27. “ To them which were in Beth-el," &c.—Bethel and the other principal towns in this list have already been noticed. South Ramoth is mentioned in Josh. xix. 8, among the cities of Simeon. Jattir is included in Josh. xv. 48, among the towns of Judah in the mountains. Jerome reads it “Jether," as he well might, and identifies it with a large village which existed in his time under the name of Jethira. It was in the interior of Daroma, near Malatha, about twenty miles (south-east, of course) from Eleutheropolis, which places it among the mountains, as the text referred to requires, to the south of Hebron, among the well-known haunts of David. Aroer was hardly the Aroer on the other side Jordan, as all the places mentioned seem to have been in the tribe of Judah or on its borders: the Septuagint reads “ Arouel” instead of " Adamah” in the list of Judah's towns given in Josh. xv. (verse 22); and this may be the place intended. Eshtemoa is mentioned next to Jattir in the list (Josh. xxi. 16) of the towns which Judah gave to the Levites, and, like it, is among the towns enumerated in the mountains of Judah. Jerome says, that it was in his time a Jewish village of Daroma, to the north of another village called Anem (probably the Anim mentioned after Ashtemosh in Josh. xv. 50), which he seems to place to the east of Hebron, but modifies his statement by saying, that it was near another village of the same name, south of Hebron, which may make the result south-east or even south-south-east. Rachul is nowhere else mentioned in the Bible, neither is Alach. Chor-ashan is doubtless the Ashan given to the tribe of Simeon in Josh. xix. 7, and perhaps the same as the village of Beth-Asan of Jerome's time, fifteen miles from Jerusalem. These presents, sent to the elders of so many important places, show that David had a party of powerful friends in his own tribe.
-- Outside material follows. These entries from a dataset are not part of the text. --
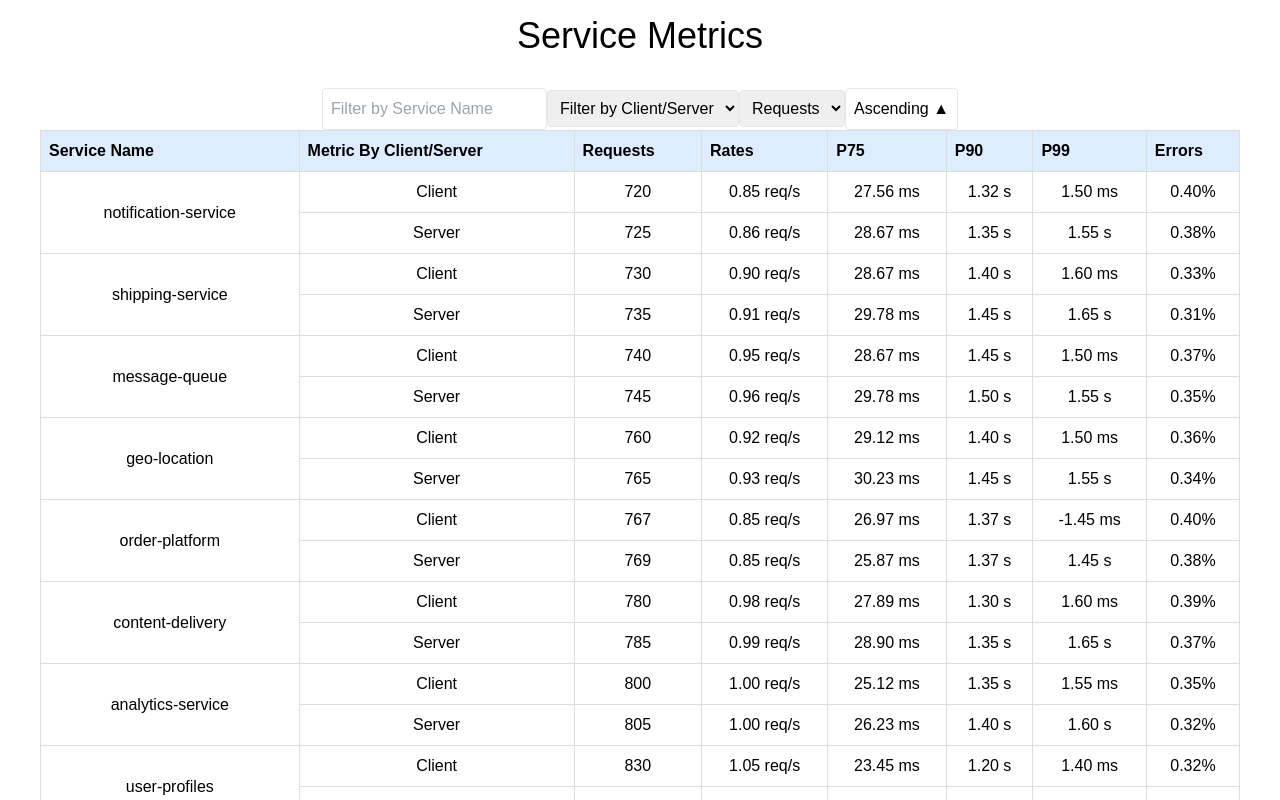
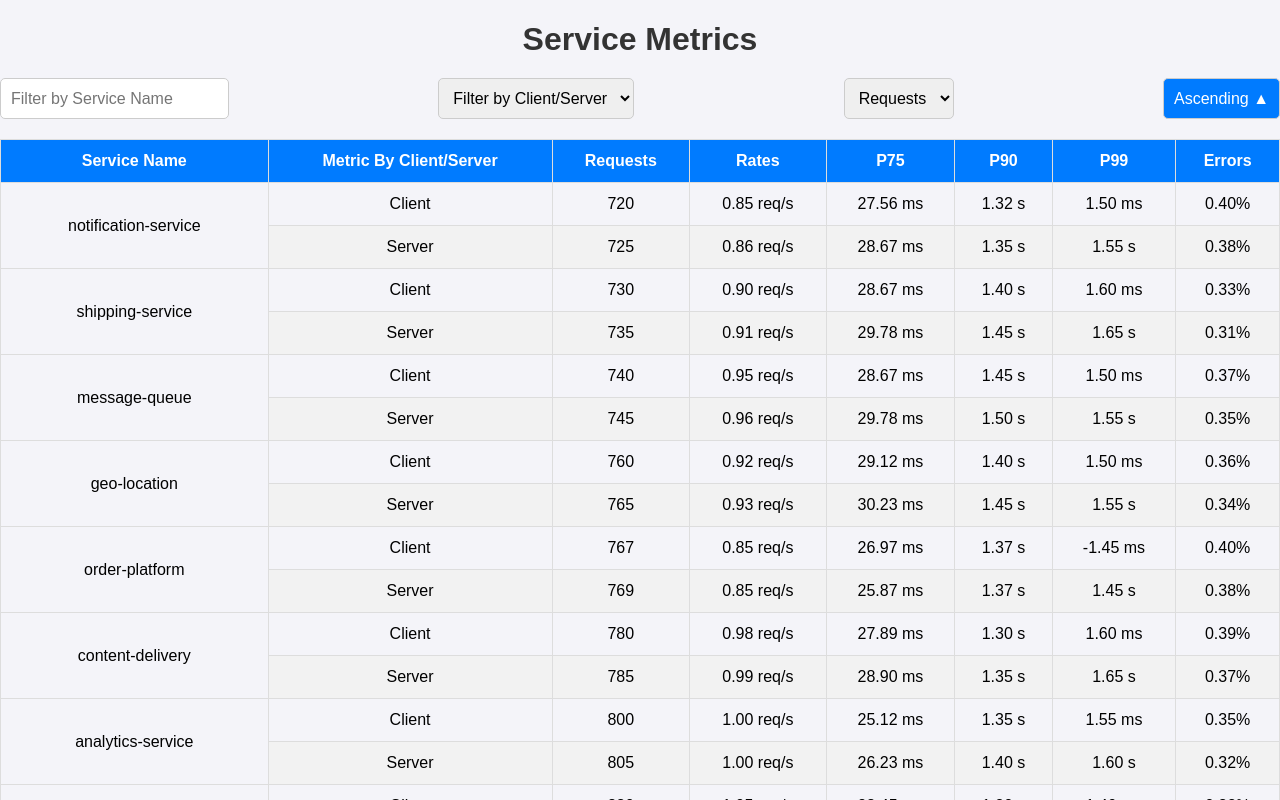
Before and after one commit to Anshulllg/FE-1-nebulaiq-placement-iiitd-anshul-2024, a React (Create React App) app in the folder assignment_fe1/: page / in a window 1280 px wide. Shown: the top 800 px of the page. Built offline with nearby package versions, Linux system fonts and the light colour scheme.

Commit message:
Update index.css

```diff
--- a/assignment_fe1/src/index.css
+++ b/assignment_fe1/src/index.css
@@ -1,132 +1,73 @@
-@tailwind base;
-@tailwind components;
-@tailwind utilities;
 
+body {
+  font-family: 'Poppins', sans-serif;
+  background-color: #f4f4f9;
+  margin: 0;
+  padding: 0;
+}
+
+.container {
+  max-width: 1200px;
+  margin: 0 auto;
+  padding: 20px;
+}
+
+h1 {
+  text-align: center;
+  color: #333;
+  margin-bottom: 20px;
+}
+
+/* Button and input styles */
+.button-container {
+  display: flex;
+  justify-content: space-between;
+  margin-bottom: 20px;
+}
+
+input[type="text"], select, button {
+  padding: 10px;
+  border: 1px solid #ccc;
+  border-radius: 5px;
+  font-size: 16px;
+}
+
+button {
+  background-color: #007bff;
+  color: white;
+  cursor: pointer;
+}
+
+button:hover {
+  background-color: #0056b3;
+}
+
+/* Table styles */
+.table-container {
+  overflow-x: auto;
+}
 
 table {
   width: 100%;
   border-collapse: collapse;
-  /* border-radius: 2rem; */
+  margin-bottom: 20px;
 }
 
 th, td {
+  padding: 12px;
+  text-align: center;
   border: 1px solid #ddd;
-  padding: 8px;
-  text-align: left;
 }
 
 th {
-  background-color: #ddecff;
+  background-color: #007bff;
+  color: white;
 }
 
-
-.centered {
-  text-align: center;
-}
-.poppins-thin {
-  font-family: "Poppins", sans-serif;
-  font-weight: 100;
-  font-style: normal;
+tr:nth-child(even) {
+  background-color: #f2f2f2;
 }
 
-.poppins-extralight {
-  font-family: "Poppins", sans-serif;
-  font-weight: 200;
-  font-style: normal;
+tr:hover {
+  background-color: #ddd;
 }
-
-.poppins-light {
-  font-family: "Poppins", sans-serif;
-  font-weight: 300;
-  font-style: normal;
-}
-
-.poppins-regular {
-  font-family: "Poppins", sans-serif;
-  font-weight: 400;
-  font-style: normal;
-}
-
-.poppins-medium {
-  font-family: "Poppins", sans-serif;
-  font-weight: 500;
-  font-style: normal;
-}
-
-.poppins-semibold {
-  font-family: "Poppins", sans-serif;
-  font-weight: 600;
-  font-style: normal;
-}
-
-.poppins-bold {
-  font-family: "Poppins", sans-serif;
-  font-weight: 700;
-  font-style: normal;
-}
-
-.poppins-extrabold {
-  font-family: "Poppins", sans-serif;
-  font-weight: 800;
-  font-style: normal;
-}
-
-.poppins-black {
-  font-family: "Poppins", sans-serif;
-  font-weight: 900;
-  font-style: normal;
-}
-
-.poppins-thin-italic {
-  font-family: "Poppins", sans-serif;
-  font-weight: 100;
-  font-style: italic;
-}
-
-.poppins-extralight-italic {
-  font-family: "Poppins", sans-serif;
-  font-weight: 200;
-  font-style: italic;
-}
-
-.poppins-light-italic {
-  font-family: "Poppins", sans-serif;
-  font-weight: 300;
-  font-style: italic;
-}
-
-.poppins-regular-italic {
-  font-family: "Poppins", sans-serif;
-  font-weight: 400;
-  font-style: italic;
-}
-
-.poppins-medium-italic {
-  font-family: "Poppins", sans-serif;
-  font-weight: 500;
-  font-style: italic;
-}
-
-.poppins-semibold-italic {
-  font-family: "Poppins", sans-serif;
-  font-weight: 600;
-  font-style: italic;
-}
-
-.poppins-bold-italic {
-  font-family: "Poppins", sans-serif;
-  font-weight: 700;
-  font-style: italic;
-}
-
-.poppins-extrabold-italic {
-  font-family: "Poppins", sans-serif;
-  font-weight: 800;
-  font-style: italic;
-}
-
-.poppins-black-italic {
-  font-family: "Poppins", sans-serif;
-  font-weight: 900;
-  font-style: italic;
-}
```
and the Sarchers hit him; and he was sore
wounded of the archers. 1 Saul having lost his army, and his sons slain, he
4 Then said Saul unto his armourbearer. and his armourbearer kill themselves. 7 The Philistines possess the forsaken towns of the Israelites. Draw thy sword, and thrust me through 8 They triumph over the dead carcases. 11 They therewith; lest these uncircumcised come of Jabesh-gilead, recovering the bodies by night, and thrust me through, and 'abuse me. But burn them at Jabesh, and mournfully bury their
his armourbearer would not; for he was sore bones.
afraid. Therefore Saul took a sword, and Now 'the Philistines fought against Israel: fell upon it. and the men of Israel fled from before the 5 And when his armourbearer saw that Philistines, and fell down 'slain in mount Saul was dead, he fell likewise upon his Gilboa.
sword, and died with him. 2 And the Philistines followed hard
6 So Saul died, and his three sons, and Saul and upon his sons; and the Philistines his armourbearer, and all his men, that same slew Jonathan, and Abinadab, and Melchi- day together. shua, Saul's sons.
7 | And when the men of Israel that 3 And the battle went sore against Saul, were on the other side of the valley, and
11 Chron. 10. 1.
* Or, wounded.
* Heb, shooters, men with bows.
• Heb. found him.
• Or, mock me.